What am I talking about? I'm talking about brussel sprouts. So many people claim to not like them. I know! Those who love them find it incomprehensible. My theory is that those who claim them to be vile are those people who have only had them boiled or cooked in some other horrible manner.

So this post goes out to all those B-sprout haters. These little green wonders are members of the Brassica family, along with cabbage and broccoli. They are very high in Vitamin C and have many anti-oxidant and cancer fighting properties. They are also high in Vitamin A which is key in healthy skin. What's best is that they are in season right now so get out there and buy some.

I bring you the best way to easily cook them and make them taste wonderful.

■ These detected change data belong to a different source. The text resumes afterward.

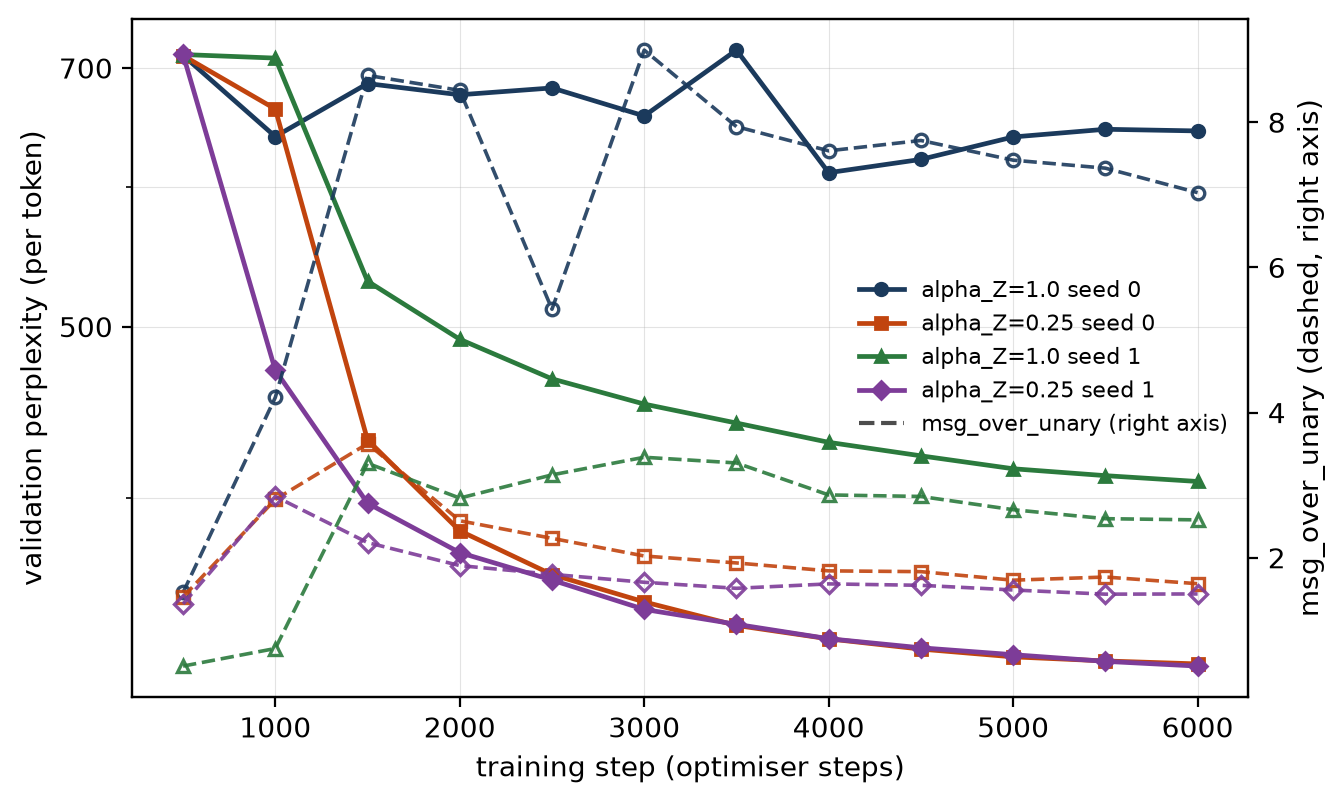
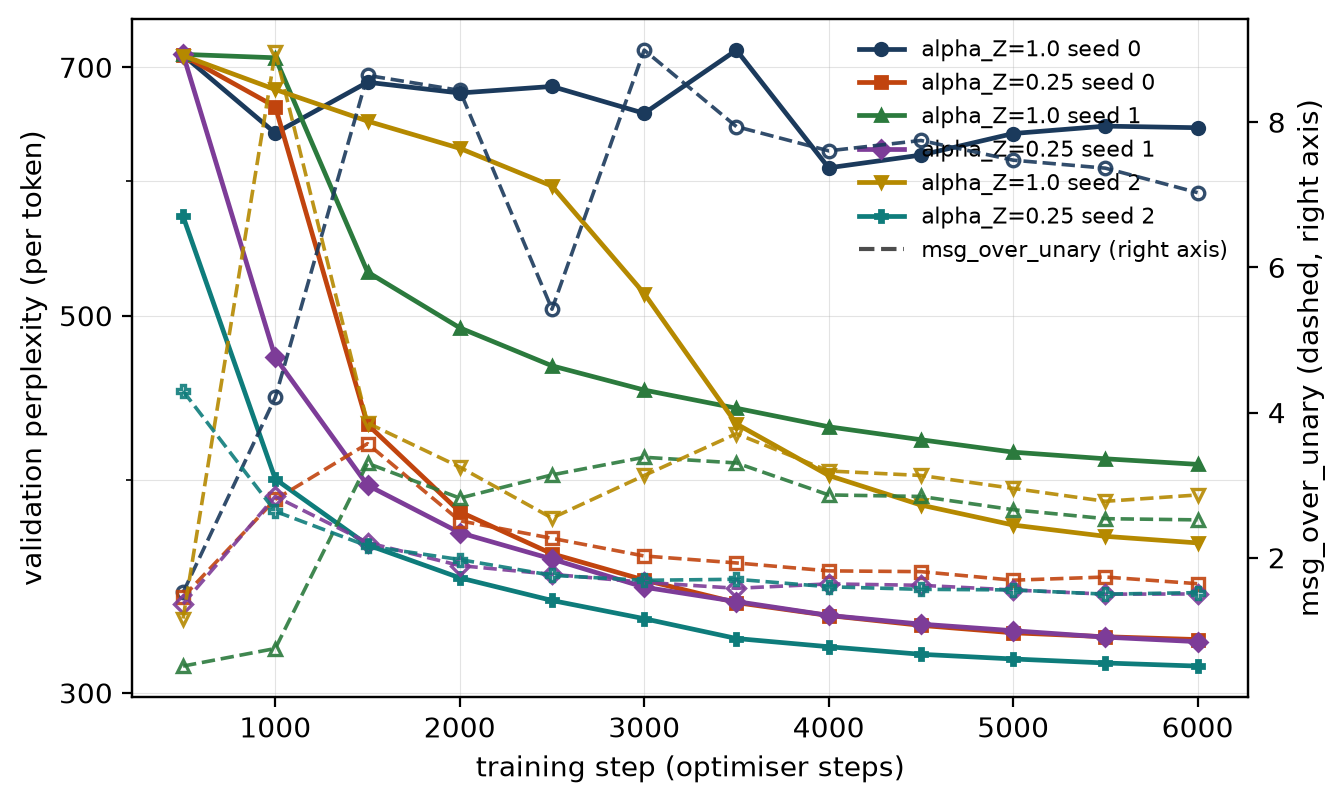
v1.5.3 [add]: Figure 4, the collapse mechanism within a run

diff --git a/paper/sections/04_experiments.tex b/paper/sections/04_experiments.tex
@@ -159,6 +159,12 @@ signature the mechanism predicts --- the message runs away (msg/unary $1.7 \to 1
 label beliefs then go flat (sharpness $1.09 \to 5.57 \to 1.34$, prefix-ablation KL exactly
 zero). \TODO{final numbers once grid A completes}
 
+\Cref{fig:mechanism} shows why, within a run, and it separates two failures that a
+final perplexity conflates: at $\nlab = 96$ the beliefs never leave the uniform point at all,
+while at $\nlab = 32$ they sharpen to $5.5$, hold for two thousand steps and then collapse back
+to uniform. Both end at the unigram baseline; only the second is the runaway the mechanism
+predicts, and only a within-run trace tells them apart.
+
 \Cref{fig:width}(b) is the repair. Standardising the head logits over the head domain before
 the softmax --- so that the attention pattern is invariant to the overall scale of the arc
 scores, and only their relative pattern selects --- revives widths that are entirely dead under
@@ -178,6 +184,21 @@ specific consequence of the factor-graph constraint, and it is the same price a 
 knowingly when it puts a layer normalisation in front of its attention. The variational reading
 survives for the content stream and the readout; it is the head-update temperature alone that
 steps outside.
+
+\begin{figure}[t]
+\centering
+\includegraphics[width=\columnwidth]{figures/fig_mechanism_sharp.png}
+\caption{The mechanism, within a run. Solid lines are validation perplexity (left axis), dashed
+lines the \emph{belief sharpness} $\|\QZ{}\|_2\sqrt{\nlab}$ (right axis), which is $1$ at the
+uniform belief and $\sqrt{\nlab}$ at a one-hot --- exactly the factor by which the effective
+attention temperature departs from the value $\lamH = 1/\nlab$ is calibrated for. At the source
+temperature the runs fail in two distinct ways: at $\nlab=96$ the beliefs never leave the
+uniform point, and at $\nlab=32$ they spike to $5.5$, hold, and then collapse back to it, taking
+perplexity nowhere in either case. Under the standardised temperature the sharpness rises
+smoothly to a moderate value and \emph{stays} there, and perplexity falls monotonically from the
+first evaluation. Both undamped; $\alpha_Z = 1$ throughout.}
+\label{fig:mechanism}
+\end{figure}
 
 \paragraph{Initialisation, and the global variables.}
 \label{sec:exp-ablations}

right out of the oven


What you need:
- however many sprouts you have. The more the merrier. - Trim off the white end bit and either cut them in slices or leave them whole
- olive oil
- salt and pepper
- an oven or toaster oven pre-heated to broil

In a bowl, toss sprouts in a little bit of olive oil (so they are coated. Place them on a cooking tray and sprinkle with salt and pepper.

Place tray in oven and let them broil until they are just brown. They are sooo delicious and sweet. TRUST ME.

Take care,


Monday, October 15, 2007

Macaroni and Cheese - NUTRITIONISTA style

Last night I was craving comfort know the craving that can only be satisfied by a dish that reminds you of childhood. The trouble with comfort food (or at least the ones I crave) is that they are usually pretty fatty and don't usually come with much in the way of nutrients.

In order to remedy this, I bring you...
Macaroni and Cheese NUTRITIONISTA Style

What you need:
about 2 cups brown rice pasta (I love love love Rizopia)
one medium size red onion, diced
one large clove garlic, diced
one bunch of kale, chopped (I know I run the risk using kale in every dish but I don't care! It's good for you)
about 1 tsp hot pepper flakes, more if you can take the heat
a generous amount of good quality feta cheese (by "good quality" I mean one that's organic and preferably from a sheep or a goat, which is more digestible than cow's cheese. It also has much more flavour. We are also trying to get away from traditional comfort foods that tend to be high in dairy. I used a sheep feta from Monforte Dairy that I got from my My local farmer's market.

In a pan, saute garlic and onion in some olive oil until onions begin to carmellize (you can usually tell this is happening when they become really fragrant). Meanwhile, boil your pasta. Add kale to pan and reduce heat and cover to allow it to steam. If it seems to dry, add a tiny bit of water.

Steam kale for about 7 minutes. Add red pepper flakes and feta to pan (heat should be at low now) and allow feta to melt into the kale and onion.
Once pasta is cooked, strain and add to pan slowly, mixing it well with the sauce.

Serve and enjoy!

Really, it tastes and looks amazing! I'm sorry this photo is not so much the best. Maybe I should have taken more lighting courses in university.

Take care,